This image shows neither a real hermit crab nor a real human skull, but an art sculpture called “Migratory Soul” that was created by Josh Keyes, who posted it to his Facebook page in July 2015, along with a brief description:
Out of the crashing waves they crawled onto the shore. Hundreds of giant hermit crabs, some encased in rusty appliance and automobile parts, while others found their home in the empty skulls and diving gear of unfortunate crew and passengers. Some stagger under the weight of the peculiar objects on their backs but most scuttle along the shore, looking for food, and occasionally stop to exchange homes with a neighbor. The clack, clang, and clattering sound of bone and metal drifts eerily in the blowing sand.
Keyes has created at least one other hermit crab-based piece. Both “Migratory Soul” (featuring the hermit crab in a human skull) and “The Hermit,” featuring a crustacean in a scuba helmet, are available via Toy Qube:
Nielsen, Victoria. “Crabs Are Resorting to Substituting Shells for Human Waste in Polluted Waters.”
News.com.au. 1 September 2016.

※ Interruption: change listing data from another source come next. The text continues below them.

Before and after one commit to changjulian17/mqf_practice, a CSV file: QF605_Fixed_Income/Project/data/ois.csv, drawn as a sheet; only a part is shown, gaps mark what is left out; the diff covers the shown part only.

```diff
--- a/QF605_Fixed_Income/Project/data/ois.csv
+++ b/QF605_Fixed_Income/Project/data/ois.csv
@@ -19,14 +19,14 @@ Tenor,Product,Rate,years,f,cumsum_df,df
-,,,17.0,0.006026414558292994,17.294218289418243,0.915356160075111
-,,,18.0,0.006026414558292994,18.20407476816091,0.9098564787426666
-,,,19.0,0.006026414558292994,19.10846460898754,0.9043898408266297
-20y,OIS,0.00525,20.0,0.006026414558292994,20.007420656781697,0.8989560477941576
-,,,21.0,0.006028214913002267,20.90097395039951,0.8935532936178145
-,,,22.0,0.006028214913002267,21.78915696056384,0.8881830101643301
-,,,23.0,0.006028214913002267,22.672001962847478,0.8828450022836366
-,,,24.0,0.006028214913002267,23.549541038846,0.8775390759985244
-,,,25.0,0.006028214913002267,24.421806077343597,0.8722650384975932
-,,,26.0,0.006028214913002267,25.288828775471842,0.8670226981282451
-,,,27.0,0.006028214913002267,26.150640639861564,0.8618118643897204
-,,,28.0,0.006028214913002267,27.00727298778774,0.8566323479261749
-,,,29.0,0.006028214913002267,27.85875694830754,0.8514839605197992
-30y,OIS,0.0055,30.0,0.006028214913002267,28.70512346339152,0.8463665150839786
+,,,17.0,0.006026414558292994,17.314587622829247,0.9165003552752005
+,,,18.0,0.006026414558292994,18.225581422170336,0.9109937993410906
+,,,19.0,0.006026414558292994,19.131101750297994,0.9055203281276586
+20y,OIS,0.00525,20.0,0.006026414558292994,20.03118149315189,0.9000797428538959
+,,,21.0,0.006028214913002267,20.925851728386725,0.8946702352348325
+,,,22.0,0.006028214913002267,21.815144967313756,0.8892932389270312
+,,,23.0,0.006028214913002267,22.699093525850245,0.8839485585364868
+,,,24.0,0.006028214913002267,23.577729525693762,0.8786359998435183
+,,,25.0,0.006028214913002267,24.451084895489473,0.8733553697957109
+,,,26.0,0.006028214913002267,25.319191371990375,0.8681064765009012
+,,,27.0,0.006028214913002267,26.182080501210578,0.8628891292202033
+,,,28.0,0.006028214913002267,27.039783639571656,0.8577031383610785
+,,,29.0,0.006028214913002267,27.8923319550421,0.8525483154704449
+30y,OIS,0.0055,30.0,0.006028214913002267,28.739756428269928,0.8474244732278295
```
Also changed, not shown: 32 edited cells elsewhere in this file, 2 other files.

Miller, Shawn. “Crabs With Beach Trash Homes – Okinawa, Japan.”
Okinawa Nature Photography. 19 October 2014.